◆ THE PROBLEM
Restate the entire listing word for word.

◆ RECORDS SUPPLIED
━━━━━━━━
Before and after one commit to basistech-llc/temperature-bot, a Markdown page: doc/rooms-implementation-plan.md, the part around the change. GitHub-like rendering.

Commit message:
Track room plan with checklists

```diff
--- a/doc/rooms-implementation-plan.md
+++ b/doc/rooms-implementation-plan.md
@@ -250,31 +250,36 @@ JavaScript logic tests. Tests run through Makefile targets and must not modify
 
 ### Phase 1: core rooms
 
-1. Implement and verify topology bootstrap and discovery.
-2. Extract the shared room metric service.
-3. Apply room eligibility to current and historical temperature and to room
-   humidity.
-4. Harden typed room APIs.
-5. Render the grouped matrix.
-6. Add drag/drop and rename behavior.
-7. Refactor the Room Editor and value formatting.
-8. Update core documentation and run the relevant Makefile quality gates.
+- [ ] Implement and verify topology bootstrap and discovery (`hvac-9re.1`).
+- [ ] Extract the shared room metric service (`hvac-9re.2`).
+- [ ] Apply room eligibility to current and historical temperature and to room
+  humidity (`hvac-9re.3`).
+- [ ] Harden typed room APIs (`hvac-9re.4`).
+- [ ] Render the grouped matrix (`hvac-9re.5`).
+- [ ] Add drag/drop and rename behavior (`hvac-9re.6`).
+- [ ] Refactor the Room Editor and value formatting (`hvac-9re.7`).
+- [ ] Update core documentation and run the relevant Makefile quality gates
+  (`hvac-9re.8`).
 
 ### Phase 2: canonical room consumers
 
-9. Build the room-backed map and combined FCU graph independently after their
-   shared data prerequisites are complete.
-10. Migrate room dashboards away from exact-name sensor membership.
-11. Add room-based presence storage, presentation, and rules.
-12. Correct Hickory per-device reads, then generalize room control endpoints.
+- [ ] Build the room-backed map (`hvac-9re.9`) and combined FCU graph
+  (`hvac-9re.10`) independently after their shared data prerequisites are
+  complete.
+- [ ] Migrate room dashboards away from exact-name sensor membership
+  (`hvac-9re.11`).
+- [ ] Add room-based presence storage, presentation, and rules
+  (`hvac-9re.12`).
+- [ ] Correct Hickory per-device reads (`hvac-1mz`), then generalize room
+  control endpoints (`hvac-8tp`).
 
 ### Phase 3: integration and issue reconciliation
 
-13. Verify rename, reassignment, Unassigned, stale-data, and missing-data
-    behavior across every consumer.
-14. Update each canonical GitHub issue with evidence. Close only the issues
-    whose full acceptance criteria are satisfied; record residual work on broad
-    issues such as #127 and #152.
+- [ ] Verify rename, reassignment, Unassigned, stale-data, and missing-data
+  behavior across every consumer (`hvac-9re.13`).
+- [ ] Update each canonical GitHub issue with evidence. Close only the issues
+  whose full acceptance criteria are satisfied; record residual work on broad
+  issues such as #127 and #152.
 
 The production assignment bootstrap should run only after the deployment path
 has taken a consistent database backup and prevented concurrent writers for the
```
━━━━━━━━
◆ TASK RESPONSE
Before and after one commit to basistech-llc/temperature-bot, a Markdown page: doc/rooms-implementation-plan.md, the part around the change. GitHub-like rendering.

Commit message:
Track room plan with checklists

```diff
--- a/doc/rooms-implementation-plan.md
+++ b/doc/rooms-implementation-plan.md
@@ -250,31 +250,36 @@ JavaScript logic tests. Tests run through Makefile targets and must not modify
 
 ### Phase 1: core rooms
 
-1. Implement and verify topology bootstrap and discovery.
-2. Extract the shared room metric service.
-3. Apply room eligibility to current and historical temperature and to room
-   humidity.
-4. Harden typed room APIs.
-5. Render the grouped matrix.
-6. Add drag/drop and rename behavior.
-7. Refactor the Room Editor and value formatting.
-8. Update core documentation and run the relevant Makefile quality gates.
+- [ ] Implement and verify topology bootstrap and discovery (`hvac-9re.1`).
+- [ ] Extract the shared room metric service (`hvac-9re.2`).
+- [ ] Apply room eligibility to current and historical temperature and to room
+  humidity (`hvac-9re.3`).
+- [ ] Harden typed room APIs (`hvac-9re.4`).
+- [ ] Render the grouped matrix (`hvac-9re.5`).
+- [ ] Add drag/drop and rename behavior (`hvac-9re.6`).
+- [ ] Refactor the Room Editor and value formatting (`hvac-9re.7`).
+- [ ] Update core documentation and run the relevant Makefile quality gates
+  (`hvac-9re.8`).
 
 ### Phase 2: canonical room consumers
 
-9. Build the room-backed map and combined FCU graph independently after their
-   shared data prerequisites are complete.
-10. Migrate room dashboards away from exact-name sensor membership.
-11. Add room-based presence storage, presentation, and rules.
-12. Correct Hickory per-device reads, then generalize room control endpoints.
+- [ ] Build the room-backed map (`hvac-9re.9`) and combined FCU graph
+  (`hvac-9re.10`) independently after their shared data prerequisites are
+  complete.
+- [ ] Migrate room dashboards away from exact-name sensor membership
+  (`hvac-9re.11`).
+- [ ] Add room-based presence storage, presentation, and rules
+  (`hvac-9re.12`).
+- [ ] Correct Hickory per-device reads (`hvac-1mz`), then generalize room
+  control endpoints (`hvac-8tp`).
 
 ### Phase 3: integration and issue reconciliation
 
-13. Verify rename, reassignment, Unassigned, stale-data, and missing-data
-    behavior across every consumer.
-14. Update each canonical GitHub issue with evidence. Close only the issues
-    whose full acceptance criteria are satisfied; record residual work on broad
-    issues such as #127 and #152.
+- [ ] Verify rename, reassignment, Unassigned, stale-data, and missing-data
+  behavior across every consumer (`hvac-9re.13`).
+- [ ] Update each canonical GitHub issue with evidence. Close only the issues
+  whose full acceptance criteria are satisfied; record residual work on broad
+  issues such as #127 and #152.
 
 The production assignment bootstrap should run only after the deployment path
 has taken a consistent database backup and prevented concurrent writers for the
```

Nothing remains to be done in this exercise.